Here in our dear country, Nigeria, any thing and every thing runs on the herd mentality, This is why any strategy employed by company A to shore up its operations is automatically copied by company B irrespective of the differences in objective, resources and opportunities available to the two companies and to some extent, experience in their respective fields?

It is for the same reason that our telecom providers are all in the race to promote one event or the other usually in the entertainment sector that in a way alter and pollute our culture. No thought is given to the education sector by way of empowering the youths through scholarships as the oil companies do nor assisting with social projects that benefit the majority across economic strata.

During the re-capitalization efforts by banks, the stock market became the centre of attraction to all the banks. And they are yet to leave that market till date, not even the crisis in that pot of confusion is discouraging them, no. When it was the turn of the insurance sector to shore up their capital base; they too turned to the capital market for succor. The irony in this as it concerns the insurance companies is that the sector that is supposed to invest more in the capital market and in such other critical areas of our economy because of its potential to raise more money than other financial institutions, is the one begging for money. A direct opposite of what obtains in other climes is what our insurance sector represents here in Nigeria. Too bad.

By some slips arising from misconceptions or miss-application of strategy, our banks are increasingly finding it difficult to match reality with expectations. Rather than attempt a review of business plans and carry out some radical changes, marketing plans are being updated and probably are now made to replace business plans the result of which are the various panic measures being put in place to hunt for deposits even from school children as if that is what will give value and stability to their business.

While all these comedies are playing out, some of the banks are declaring mind boggling figures and mouth watering figures as profits, some as high as 98% over the previous year. And if we are to believe these fantastic performances it then becomes very difficult to reconcile the crazy hunt for deposits that now bothers on desperation. Worst still is the fact that daily, our highly performing banks are being accused of cheating their customers maybe to make up for the big profits declared.

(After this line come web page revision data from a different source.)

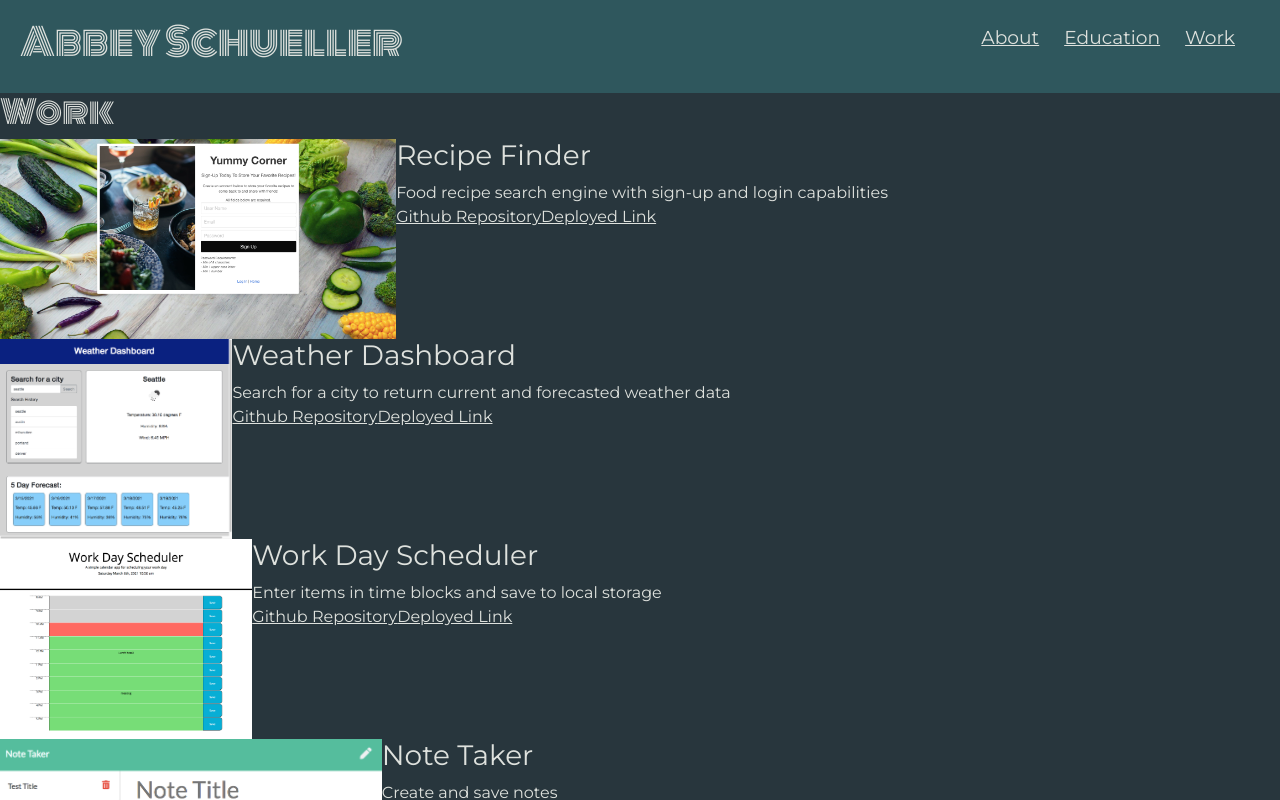
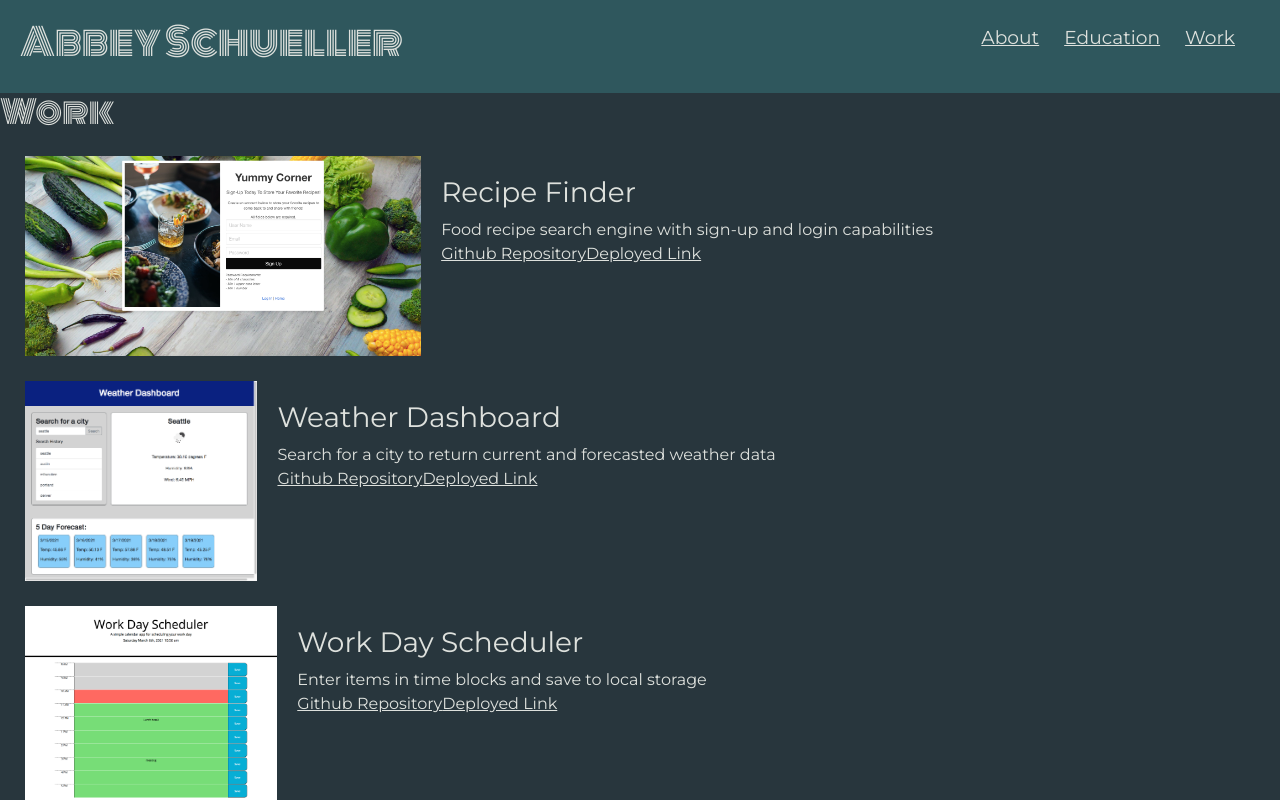
Before and after one commit to abbeyschu/ReactPortfolio, a React (Create React App) app in the folder portfolio/: page /projects in a window 1280 px wide. Shown: the top 800 px of the page. Built offline with nearby package versions, Linux system fonts and the light colour scheme.

Commit message:
updatd picture sizes

```diff
--- a/portfolio/src/index.css
+++ b/portfolio/src/index.css
@@ -81,6 +81,11 @@ a:active {
 
 .projectSection{
   display: flex;
+  margin: 25px;
+}
+
+.projectInfo{
+  margin: 20px;
 }
 
 .projectPic{
@@ -108,3 +113,8 @@ a:active {
 .school{
   margin: 20px;
 }
+
+/* .d-block{
+  max-height: 800px;
+
+} */
--- a/portfolio/src/pages/Projects.js
+++ b/portfolio/src/pages/Projects.js
@@ -1,5 +1,5 @@
 import React from "react";
-import myinfo from "../myinfo"
+import myinfo from "../myinfo";
 
 
 function Projects() {
```
Also changed, not shown: portfolio/public/images/travel3.jpg.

Understandably, and in line with the bandwagon behavior, the new craze has shifted to the micro finance sector with virtually all the major banks falling over themselves to take vantage (?) position in that area. The obvious fact that that sector is also banking at the low level makes no meaning to the extent ‘deposit money’ will be sourced there.

While commending our banks for their innovation and ingenuity in what is gradually becoming a phenomenon in the way we do business in this country, it is better some good thought is given to carry out a review of operations based on reality. It will be a better strategy for each bank to look inward and turn its distinctive competence into its competitive advantage as IBTC used to be. Cutting an edge for your business will be a better strategy to this uniformity approach. Harassing people on the streets for deposits sends a signal that all is not well with our banks.

Can we be more creative in doing these things? Enough of these pretensions.